%%
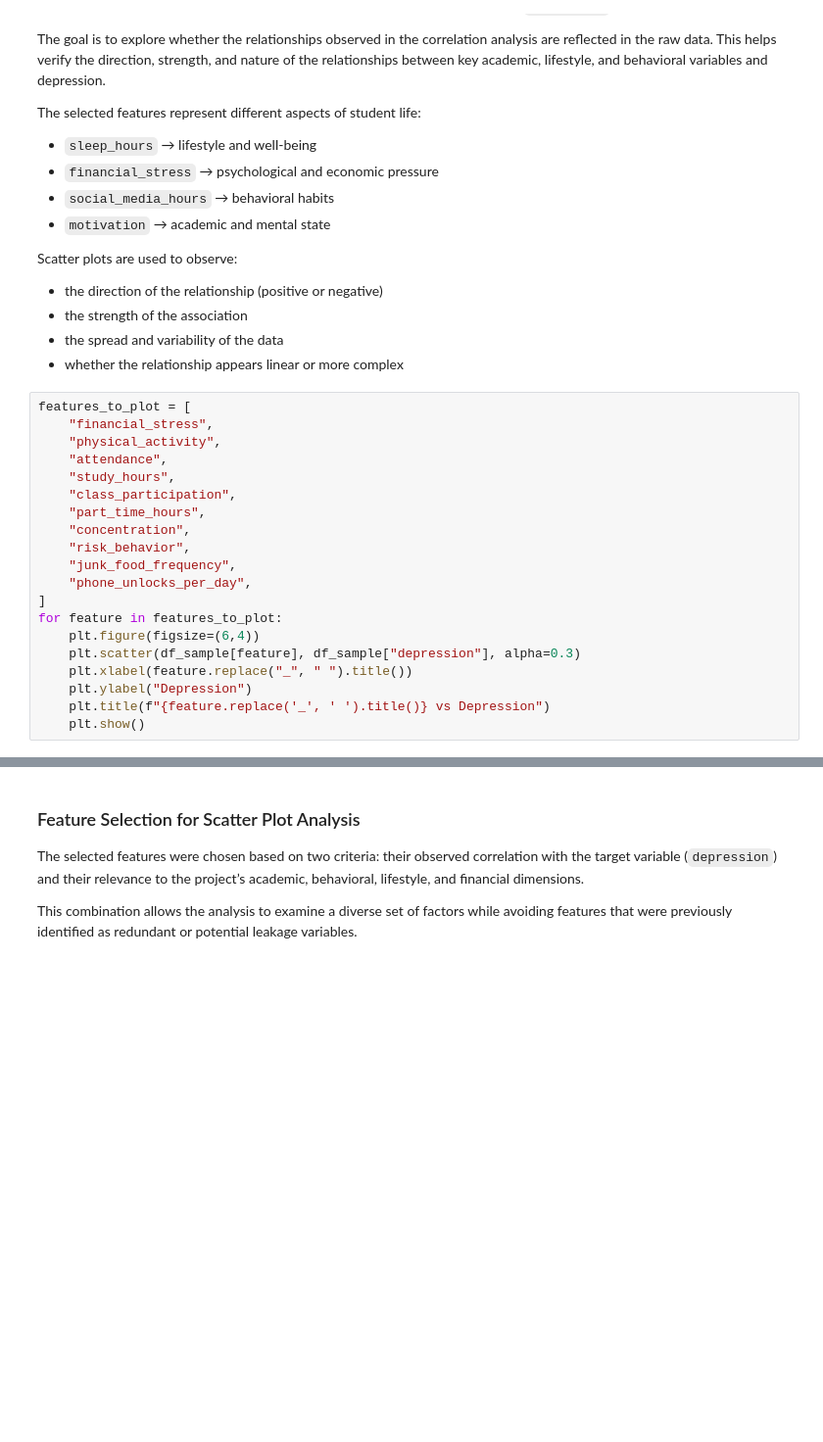
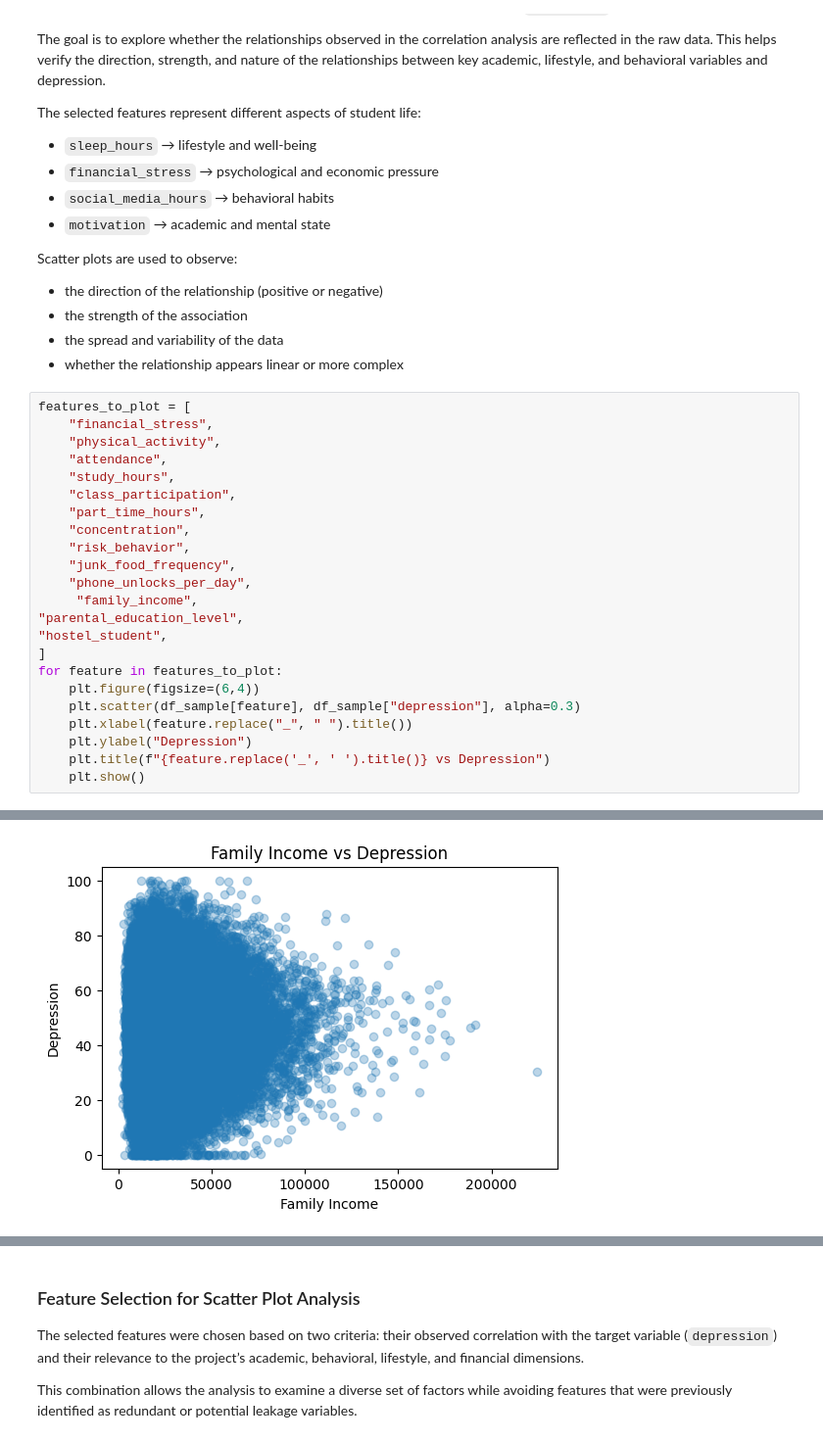
Before and after one commit to XyronTeam/ml-project, a Jupyter notebook: src/dataset_b/notebook_b.ipynb, the cells around one changed output, grey strips where cells are left out. Shown at 98% size. Drawn from its saved outputs; the diff is of its cells as text; blank space fills up the shorter version.

```diff
--- a/src/dataset_b/notebook_b.ipynb
+++ b/src/dataset_b/notebook_b.ipynb
@@ -630,30 +630,34 @@ Scatter plots are used to observe:
 features_to_plot = [
     "financial_stress",
     "physical_activity",
     "attendance",
     "study_hours",
     "class_participation",
     "part_time_hours",
     "concentration",
     "risk_behavior",
     "junk_food_frequency",
     "phone_unlocks_per_day",
+     "family_income",
+"parental_education_level",
+"hostel_student",
 ]
 for feature in features_to_plot:
     plt.figure(figsize=(6,4))
     plt.scatter(df_sample[feature], df_sample["depression"], alpha=0.3)
     plt.xlabel(feature.replace("_", " ").title())
     plt.ylabel("Depression")
     plt.title(f"{feature.replace('_', ' ').title()} vs Depression")
     plt.show()
 # %% [output]
 [figure]
 [figure]
 [figure]
 [figure]
 [figure]
 [figure]
 [figure]
 [figure]
 [figure]
 [figure]
+[figure, added]
```
Also changed, not shown: parts of 6 cells of this notebook.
%%
**WHAT YOU ARE ASKED TO DO**
Check the records above and copy each line that has the string "ipynb".

**RESULT BELOW**
Before and after one commit to XyronTeam/ml-project, a Jupyter notebook: src/dataset_b/notebook_b.ipynb, the cells around one changed output, grey strips where cells are left out. Shown at 98% size. Drawn from its saved outputs; the diff is of its cells as text; blank space fills up the shorter version.
--- a/src/dataset_b/notebook_b.ipynb
+++ b/src/dataset_b/notebook_b.ipynb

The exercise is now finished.